After a season in which Republicans and at least one Democrat invoked Nazis and the Holocaust to characterize political opponents in the health debate, a national Jewish Democratic organization has launched a “pledge campaign” to demand that candidates condemn and refrain from “abusive Holocaust rhetoric and anti-Semitic language.”

The National Jewish Democratic Council is starting with candidates in the Illinois election for U.S. Senate, but organization officials say they plan to expand around the country in the coming weeks.

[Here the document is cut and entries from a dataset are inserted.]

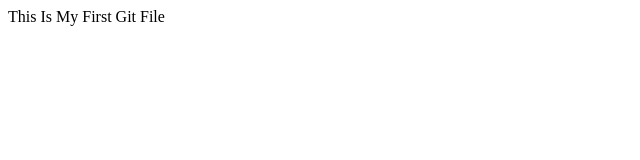
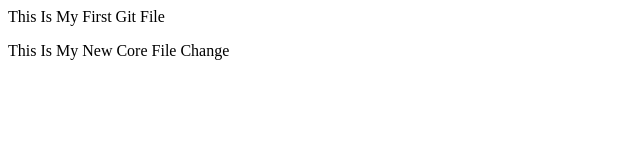
Before and after one commit to urvisha-mehta/php-core-crud, a plain HTML site: page index.html in a window 1280 px wide. Shown: the whole page, without its empty margins (0-640 px from the left). Drawn offline with Linux system fonts and the light colour scheme.

Commit message:
new core index file change

```diff
--- a/index.html
+++ b/index.html
@@ -1 +1,2 @@
 <p>This Is My First Git File</p>
+<p>This Is My New Core File Change</p>
```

“In the current toxic political environment, an increasing number of voices have employed inappropriate Holocaust and outright anti-Semitic rhetoric to score political points,” Ira N. Forman, chief executive officer of the council, said in a statement. “At an official House Republican press conference before ‘Tea Party’ activists in November, for example, political rhetoric opposing health insurance reform invoked disgusting Holocaust imagery and outright anti-Semitism. Top political leaders including House Minority Leader John Boehner (R-OH), House Republican Whip Eric Cantor (R-VA) and House Republican Conference Chairman Mike Pence (R-IN) stood before a crowd that held a banner displaying a stack of dead bodies at Dachau, titled ‘National Socialist Health Care Plan, Dachau, Germany – 1945.’ Yet another sign suggested that ‘Obama takes his orders from the Rothchilds’ [sic].

“This is just one of many vile examples that rabbinic movements and other national organizations have taken a stand against. This is not a partisan issue and such speech is simply not acceptable to the Jewish community. Republican and Democratic candidates alike must disavow such rhetoric. Starting in Illinois and expanding around the country, NJDC will call upon candidates for federal office in 2010 to pledge to renounce anti-Semitic and abusive Holocaust language by any supporter.”

The NJDC release does not mention Rep. Brian Baird, the Washington state Democrat who described outbursts by critics of Democratic health care legislation at town hall meetings last summer as